Separate but related, also in Vermont, the Food Sovereignty movement has recently added two more locales approving resolutions or ordinances to the five I reported previously–Barre City and the Town of Barre. That makes seven towns in three states that have declared sovereignty on food.

My sense of this Food Sovereignty trend is that it’s the kind that starts out slowly, and then gains momentum, in a kind of bell curve formation.

One interesting point about the Vermont Food Sovereignty moves: the two resolutions just passed cover protection of seeds, which has apparently not been covered in Maine and Massachusetts versions. “Saving seeds is so integral to this,” Jessica Bernier tells me. “It is a food issue, it is a security issue.” And with the growing impact of genetically-modified food, it may well turn into a survival issue.

The food safety establishment is beginning to take notice of the Food Sovereignty movement and, surprise, surprise, doesn’t approve. A lengthy article in the publication Food Safety News (published by the product liability law firm, Marler-Clark), assesses the new movement from a legal perspective, and concludes:

“While the food-sovereignty ordinance purports to let locals avoid these regulations, its chances of standing up under legal scrutiny are slim.” A New Hampshire law professor is quoted as providing a variation on the FDA’s position: “There is no citizens’ right to foods of their choice in the legal sense…The [Supreme] Court has consistently held that the commerce clause reaches intrastate actions that have interstate impact.”

But might the food safety lawyers be missing the point here? Do we not have a right to engage in private food transactions, neighbor selling food to neighbor? What if too many people are willing to ignore the legal parsing that the lawyers revel in, and are determined to privately obtain the foods they decide are important to them? It happened once before, when America used the strongest legal sanction in its arsenal, an amendment to the U.S. Constitution, to deny people alcoholic beverages.
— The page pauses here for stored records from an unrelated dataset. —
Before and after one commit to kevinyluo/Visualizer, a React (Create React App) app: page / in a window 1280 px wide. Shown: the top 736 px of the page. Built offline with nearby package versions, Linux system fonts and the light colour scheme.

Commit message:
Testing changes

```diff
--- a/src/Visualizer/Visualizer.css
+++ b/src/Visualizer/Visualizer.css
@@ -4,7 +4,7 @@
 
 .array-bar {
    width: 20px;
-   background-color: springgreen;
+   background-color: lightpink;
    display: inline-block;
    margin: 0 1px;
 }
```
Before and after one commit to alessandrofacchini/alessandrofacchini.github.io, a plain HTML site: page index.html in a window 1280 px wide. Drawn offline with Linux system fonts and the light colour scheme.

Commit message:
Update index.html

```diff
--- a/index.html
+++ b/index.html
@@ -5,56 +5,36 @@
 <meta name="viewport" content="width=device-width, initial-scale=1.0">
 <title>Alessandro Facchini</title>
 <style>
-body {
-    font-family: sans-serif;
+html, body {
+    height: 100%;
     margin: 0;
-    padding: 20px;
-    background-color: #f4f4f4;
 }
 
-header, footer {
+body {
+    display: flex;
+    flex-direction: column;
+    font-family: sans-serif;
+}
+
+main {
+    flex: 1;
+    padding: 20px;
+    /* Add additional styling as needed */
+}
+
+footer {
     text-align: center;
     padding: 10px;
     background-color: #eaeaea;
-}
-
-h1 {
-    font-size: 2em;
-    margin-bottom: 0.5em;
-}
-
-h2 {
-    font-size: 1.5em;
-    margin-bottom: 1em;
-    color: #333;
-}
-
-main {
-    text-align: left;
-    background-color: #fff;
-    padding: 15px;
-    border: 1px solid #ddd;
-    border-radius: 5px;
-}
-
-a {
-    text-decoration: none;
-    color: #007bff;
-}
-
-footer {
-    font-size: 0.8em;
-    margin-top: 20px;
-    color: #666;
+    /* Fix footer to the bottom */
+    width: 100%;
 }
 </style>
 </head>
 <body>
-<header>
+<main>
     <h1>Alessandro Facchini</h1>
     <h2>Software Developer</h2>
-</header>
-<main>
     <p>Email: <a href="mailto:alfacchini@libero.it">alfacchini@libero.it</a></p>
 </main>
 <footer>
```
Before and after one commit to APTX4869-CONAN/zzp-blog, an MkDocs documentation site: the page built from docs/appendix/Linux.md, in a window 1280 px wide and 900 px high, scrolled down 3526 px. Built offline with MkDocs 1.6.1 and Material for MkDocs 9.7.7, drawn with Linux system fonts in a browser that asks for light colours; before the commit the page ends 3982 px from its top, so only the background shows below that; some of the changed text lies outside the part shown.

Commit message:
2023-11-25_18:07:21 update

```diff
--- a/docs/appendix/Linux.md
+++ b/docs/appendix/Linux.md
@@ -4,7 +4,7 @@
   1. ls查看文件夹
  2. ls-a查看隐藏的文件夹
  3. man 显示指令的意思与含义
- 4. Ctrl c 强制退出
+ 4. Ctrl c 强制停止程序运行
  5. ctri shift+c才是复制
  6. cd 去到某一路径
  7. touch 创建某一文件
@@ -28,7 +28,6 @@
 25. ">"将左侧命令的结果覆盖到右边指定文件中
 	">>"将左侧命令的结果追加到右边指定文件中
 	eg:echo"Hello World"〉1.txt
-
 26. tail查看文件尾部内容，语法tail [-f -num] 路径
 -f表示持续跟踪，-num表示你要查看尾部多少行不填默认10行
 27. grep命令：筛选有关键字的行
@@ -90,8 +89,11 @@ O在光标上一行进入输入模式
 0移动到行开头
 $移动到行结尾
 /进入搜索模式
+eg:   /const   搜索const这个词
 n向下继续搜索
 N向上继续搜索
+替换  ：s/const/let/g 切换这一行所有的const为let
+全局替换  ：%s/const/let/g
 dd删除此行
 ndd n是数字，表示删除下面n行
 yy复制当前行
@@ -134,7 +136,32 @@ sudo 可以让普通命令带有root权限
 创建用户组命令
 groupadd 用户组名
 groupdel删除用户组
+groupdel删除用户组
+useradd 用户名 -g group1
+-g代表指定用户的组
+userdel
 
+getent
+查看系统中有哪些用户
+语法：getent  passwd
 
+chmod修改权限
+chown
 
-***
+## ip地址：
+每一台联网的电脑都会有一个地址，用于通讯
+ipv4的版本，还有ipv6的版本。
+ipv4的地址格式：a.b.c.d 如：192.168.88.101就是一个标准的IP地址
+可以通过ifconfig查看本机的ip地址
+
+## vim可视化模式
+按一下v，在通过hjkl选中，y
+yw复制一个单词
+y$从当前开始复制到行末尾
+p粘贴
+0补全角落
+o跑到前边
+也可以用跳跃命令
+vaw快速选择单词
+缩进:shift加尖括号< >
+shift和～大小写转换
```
So many people ignored the prohibition and engaged in private sales that the government threw up its hands and gave up, though it did take 13 years (1920-1933).